A New York Times July 20, 2022 article, “Square Feet” by Linda Baker, explores “expanding options for senior housing.” In it, statistics are presented that show only 11 percent of the population over 75 years old living in senior housing, and that percent was reduced during the pandemic. One of the proprietors of senior housing facilities said, “Coronavirus revealed a pandemic of loneliness and isolation. Aging in place harms society by presenting the choice to live with others as a failure.” Yet, nearly 90 percent of the population would rather continue living in their own family home. And one of the reasons given is that their family, friends, or daily acquaintances are there for socializing.
Ways Architects Can Become Age-Friendly
Older adults want and should be able to live actively and independently for as long as possible. Age-friendly design takes into account their physical changes that occur over time, reducing physical and psychological barriers and the potential for injury. It enables older adults to maintain and maximize their physical capabilities and continue to live independently. Some examples are:
- Design building floor plans that are clearly understood and easily negotiable. Access to spaces must be clear and intuitive. Avoid complicated circulation patterns and provide wayfinding markers (forms, color, texture, light, sound, landmarks, etc.) with obviously-located adequately-lit directories and wayfinding signs. To accommodate a wide range of abilities, literacy, and language skills, use a multiplicity of modes to provide essential information (pictorial, verbal, tactile).
- Design for the scale of a range of individuals and how they experience an environment: eye level, pace of walking, views, clarity of information, flexibility of use, etc.
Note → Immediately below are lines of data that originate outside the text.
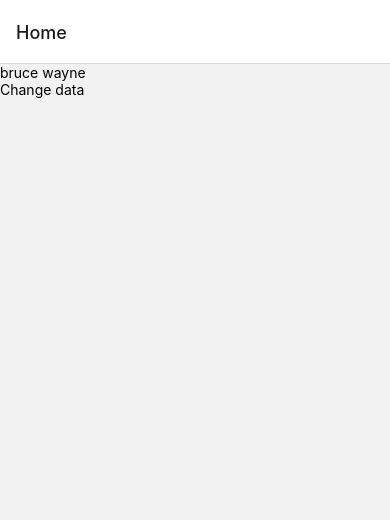
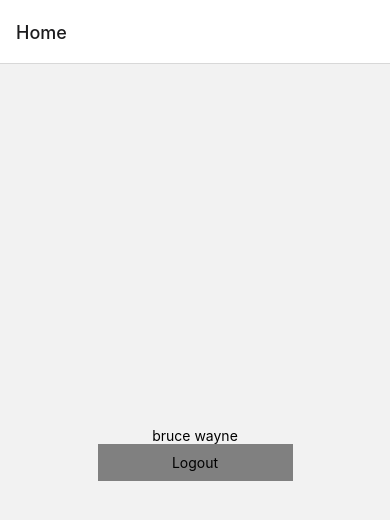
Before and after one commit to ankitkumar1742/CI_CD_PIPELINE, a React Native app: screen /Home in a window 390 px wide. Shown: the top 520 px of the page. Built offline with nearby package versions, Linux system fonts and the light colour scheme.

Commit message:
logout done

```diff
--- a/components/HomeScreen.tsx
+++ b/components/HomeScreen.tsx
@@ -1,26 +1,34 @@
 import {StyleSheet, Text, TouchableOpacity, View} from 'react-native';
 import React from 'react';
-import { useCustomContext } from './UserContext';
-
+import {useCustomContext} from './UserContext';
 
 const HomeScreen: React.FC = () => {
-  const  { userData, setUserData } = useCustomContext();
+  const {userData, setUserData} = useCustomContext();
 
-  const {firstName, lastName} = userData;
+  const {firstName, lastName, isLoggedIn} = userData;
 
   return (
-    <View>
-      <Text>
-        {firstName && firstName} {lastName && lastName}
-      </Text>
-      <TouchableOpacity onPress={()=>{
-        setUserData({
+    <View style={{flex: 1, justifyContent: 'center', alignItems: 'center'}}>
+      {isLoggedIn && (
+        <Text>
+          {firstName && firstName} {lastName && lastName}
+        </Text>
+      )}
+      <TouchableOpacity
+        onPress={() => {
+          setUserData({
             ...userData,
-            firstName:'jonh',
-            lastName:'doe'
-        })
-      }}>
-        <Text>Change data</Text>
+            isLoggedIn: !isLoggedIn,
+          });
+        }}
+        style={{
+          width: '50%',
+          padding: 10,
+          justifyContent: 'center',
+          alignItems: 'center',
+          backgroundColor: 'grey',
+        }}>
+        <Text>{isLoggedIn ? 'Logout' : 'Login'}</Text>
       </TouchableOpacity>
     </View>
   );
--- a/components/UserContext.tsx
+++ b/components/UserContext.tsx
@@ -11,6 +11,7 @@ interface User {
   firstName: string;
   lastName: string;
   id: number;
+  isLoggedIn:boolean
 }
 interface MyContextProps {
   userData: User;
@@ -23,6 +24,7 @@ function AppContextProvider(props: any) {
     id: 1,
     firstName: 'bruce',
     lastName: 'wayne',
+    isLoggedIn:true
   });
 
   return (
```
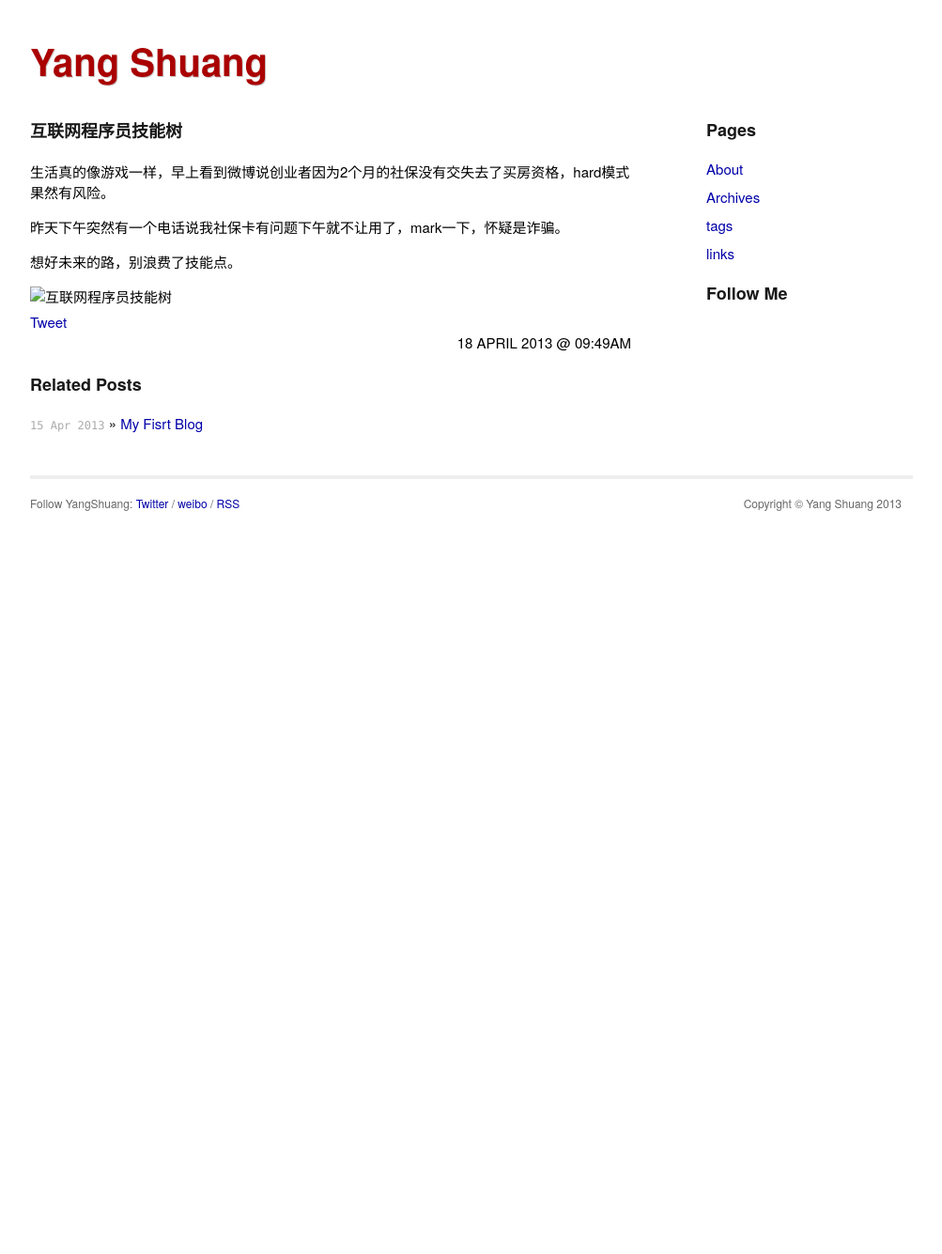
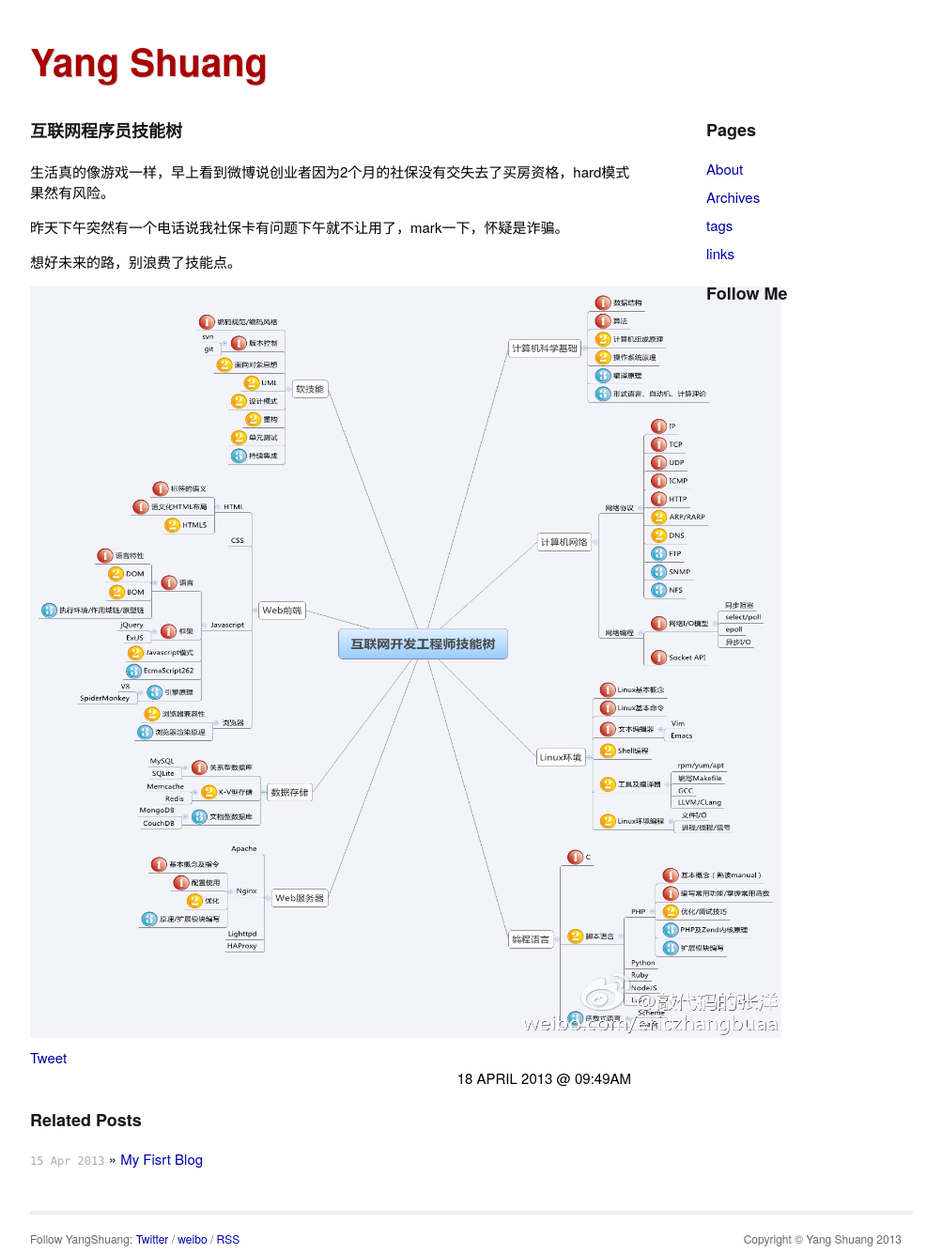
Before and after one commit to utwodownson/utwodownson.github.com, a Jekyll site: the page built from _posts/2013-04-18-the-skill.md, in a window 1280 px wide. Shown: the whole page at 94% size, without its empty margins (138-1141 px from the left). Built offline with Jekyll 4.4.1, drawn with Linux system fonts in a browser that asks for light colours; Markdown is read by kramdown in place of the engine named in the settings; comment, search, counter and statistics services are not loaded; before the commit the page ends 900 px from its top, so only the background shows below that.

Commit message:
4.18 blog

```diff
--- a/_posts/2013-04-18-the-skill.md
+++ b/_posts/2013-04-18-the-skill.md
@@ -10,4 +10,4 @@ date: 2013-04-18 09:49
 
 想好未来的路，别浪费了技能点。
 
-<img src="../images/skill.jpg"  alt="互联网程序员技能树" height="200" width="200"/>
+<img src="{{ site.baseurl }}images/skill.jpg"  alt="互联网程序员技能树" height="800" width="800"/>
```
- Emphasize qualitative aspects of design: comfortable eye-level stimulation with esthetic variety that is not overwhelming or confusing (contrast in color and shapes, elements with varying textures to respond to sight and touch, ample amount of ambient light, non-glare finishes), control of ambient noise.
Future articles will address individual features of the guide booklet.
Brian J. Pape is a citizen architect in private practice, LEED-AP “green” certified, serving on the Manhattan District 2 Community Board Landmarks Committee and Quality of Life Committee (participating solely in a personal, not an official, capacity). He is also co-chair of the American Institute of Architects NY Design for Aging Committee, a member of AIANY Historic Buildings and Housing Committees, and is a journalist specializing in architecture subjects.